> PROMPT
Work out how many lines in the data include the string "parent"; reply with that number alone.

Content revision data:
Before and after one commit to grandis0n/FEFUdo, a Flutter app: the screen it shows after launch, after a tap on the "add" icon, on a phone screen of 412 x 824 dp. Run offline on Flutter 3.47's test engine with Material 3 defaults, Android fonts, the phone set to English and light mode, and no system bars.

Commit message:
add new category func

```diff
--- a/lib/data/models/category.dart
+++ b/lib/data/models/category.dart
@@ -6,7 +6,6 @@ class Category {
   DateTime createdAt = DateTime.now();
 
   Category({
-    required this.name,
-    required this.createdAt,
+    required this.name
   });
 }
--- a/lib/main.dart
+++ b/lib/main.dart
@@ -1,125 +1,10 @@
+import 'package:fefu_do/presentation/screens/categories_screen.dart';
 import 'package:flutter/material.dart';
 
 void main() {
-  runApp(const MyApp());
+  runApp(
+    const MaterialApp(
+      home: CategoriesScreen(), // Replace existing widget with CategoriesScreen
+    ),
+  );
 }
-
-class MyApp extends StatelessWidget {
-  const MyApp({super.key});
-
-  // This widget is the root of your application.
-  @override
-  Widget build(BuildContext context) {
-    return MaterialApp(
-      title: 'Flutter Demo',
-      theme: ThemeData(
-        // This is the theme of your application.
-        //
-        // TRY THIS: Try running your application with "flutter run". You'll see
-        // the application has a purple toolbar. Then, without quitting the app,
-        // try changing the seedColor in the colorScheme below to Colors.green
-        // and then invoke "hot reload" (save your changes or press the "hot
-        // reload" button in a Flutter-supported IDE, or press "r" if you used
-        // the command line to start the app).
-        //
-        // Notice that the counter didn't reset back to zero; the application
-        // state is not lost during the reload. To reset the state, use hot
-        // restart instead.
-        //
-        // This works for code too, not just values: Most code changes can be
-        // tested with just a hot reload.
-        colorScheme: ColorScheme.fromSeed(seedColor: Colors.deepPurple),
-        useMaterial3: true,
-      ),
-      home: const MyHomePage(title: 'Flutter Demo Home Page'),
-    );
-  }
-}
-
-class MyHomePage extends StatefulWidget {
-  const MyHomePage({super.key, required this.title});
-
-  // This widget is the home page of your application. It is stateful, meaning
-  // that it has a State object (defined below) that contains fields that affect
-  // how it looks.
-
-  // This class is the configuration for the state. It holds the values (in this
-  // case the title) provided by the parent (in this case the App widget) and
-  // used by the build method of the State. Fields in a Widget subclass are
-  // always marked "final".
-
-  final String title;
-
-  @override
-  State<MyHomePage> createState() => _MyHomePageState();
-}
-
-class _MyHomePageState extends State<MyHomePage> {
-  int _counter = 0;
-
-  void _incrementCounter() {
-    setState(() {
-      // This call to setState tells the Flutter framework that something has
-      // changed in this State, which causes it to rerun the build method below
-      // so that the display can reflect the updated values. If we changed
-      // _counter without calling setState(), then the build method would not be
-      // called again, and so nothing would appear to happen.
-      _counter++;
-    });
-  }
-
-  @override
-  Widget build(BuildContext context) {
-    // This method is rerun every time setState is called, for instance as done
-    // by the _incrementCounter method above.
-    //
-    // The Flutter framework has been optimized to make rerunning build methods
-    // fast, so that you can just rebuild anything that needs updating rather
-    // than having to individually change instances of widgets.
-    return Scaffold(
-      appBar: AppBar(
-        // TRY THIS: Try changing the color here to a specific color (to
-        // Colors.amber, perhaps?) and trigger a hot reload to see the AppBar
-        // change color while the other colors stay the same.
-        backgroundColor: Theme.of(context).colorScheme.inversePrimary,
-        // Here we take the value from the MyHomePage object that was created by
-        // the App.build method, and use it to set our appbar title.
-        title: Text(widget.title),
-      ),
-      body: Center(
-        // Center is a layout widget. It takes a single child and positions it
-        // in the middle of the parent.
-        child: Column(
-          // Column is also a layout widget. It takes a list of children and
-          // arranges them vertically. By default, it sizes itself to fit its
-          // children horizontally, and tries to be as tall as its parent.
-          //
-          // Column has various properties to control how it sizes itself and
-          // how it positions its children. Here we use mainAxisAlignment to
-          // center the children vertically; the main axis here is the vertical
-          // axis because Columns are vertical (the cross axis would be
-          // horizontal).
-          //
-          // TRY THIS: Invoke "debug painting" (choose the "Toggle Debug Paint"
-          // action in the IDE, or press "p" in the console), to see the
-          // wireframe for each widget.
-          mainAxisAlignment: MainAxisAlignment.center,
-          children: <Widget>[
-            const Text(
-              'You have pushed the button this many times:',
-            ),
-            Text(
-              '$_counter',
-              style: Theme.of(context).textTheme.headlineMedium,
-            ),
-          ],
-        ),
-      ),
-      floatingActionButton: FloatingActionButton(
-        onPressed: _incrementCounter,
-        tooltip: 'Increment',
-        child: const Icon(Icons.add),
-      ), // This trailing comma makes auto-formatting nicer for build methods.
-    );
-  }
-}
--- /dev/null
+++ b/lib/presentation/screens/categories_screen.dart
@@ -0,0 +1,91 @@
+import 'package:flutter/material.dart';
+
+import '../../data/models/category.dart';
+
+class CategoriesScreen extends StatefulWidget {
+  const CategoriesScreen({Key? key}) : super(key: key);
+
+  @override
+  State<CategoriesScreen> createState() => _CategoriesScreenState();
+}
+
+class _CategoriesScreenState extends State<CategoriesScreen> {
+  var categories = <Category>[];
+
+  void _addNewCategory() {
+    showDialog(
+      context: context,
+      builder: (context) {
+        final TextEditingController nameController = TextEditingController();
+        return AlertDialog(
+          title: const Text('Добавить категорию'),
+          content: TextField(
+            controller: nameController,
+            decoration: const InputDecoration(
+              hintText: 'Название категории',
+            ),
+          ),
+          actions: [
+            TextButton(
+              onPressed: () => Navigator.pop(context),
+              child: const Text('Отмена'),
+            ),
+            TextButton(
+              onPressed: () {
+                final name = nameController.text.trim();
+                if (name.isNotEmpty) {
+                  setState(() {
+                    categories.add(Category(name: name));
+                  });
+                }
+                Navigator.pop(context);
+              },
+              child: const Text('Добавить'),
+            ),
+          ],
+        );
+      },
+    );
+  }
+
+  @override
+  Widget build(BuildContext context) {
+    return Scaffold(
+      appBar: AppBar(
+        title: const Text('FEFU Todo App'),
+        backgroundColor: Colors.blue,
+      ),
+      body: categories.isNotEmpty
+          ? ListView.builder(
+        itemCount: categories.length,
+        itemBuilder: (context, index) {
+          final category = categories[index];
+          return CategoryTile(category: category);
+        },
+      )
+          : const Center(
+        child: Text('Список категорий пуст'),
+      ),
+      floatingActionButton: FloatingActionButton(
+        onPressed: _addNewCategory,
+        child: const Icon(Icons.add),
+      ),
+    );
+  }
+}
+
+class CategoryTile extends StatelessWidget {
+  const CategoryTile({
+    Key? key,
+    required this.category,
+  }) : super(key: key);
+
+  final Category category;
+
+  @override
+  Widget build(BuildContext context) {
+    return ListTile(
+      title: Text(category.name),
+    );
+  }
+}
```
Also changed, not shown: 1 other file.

> ANSWER TO THIS PROBLEM
3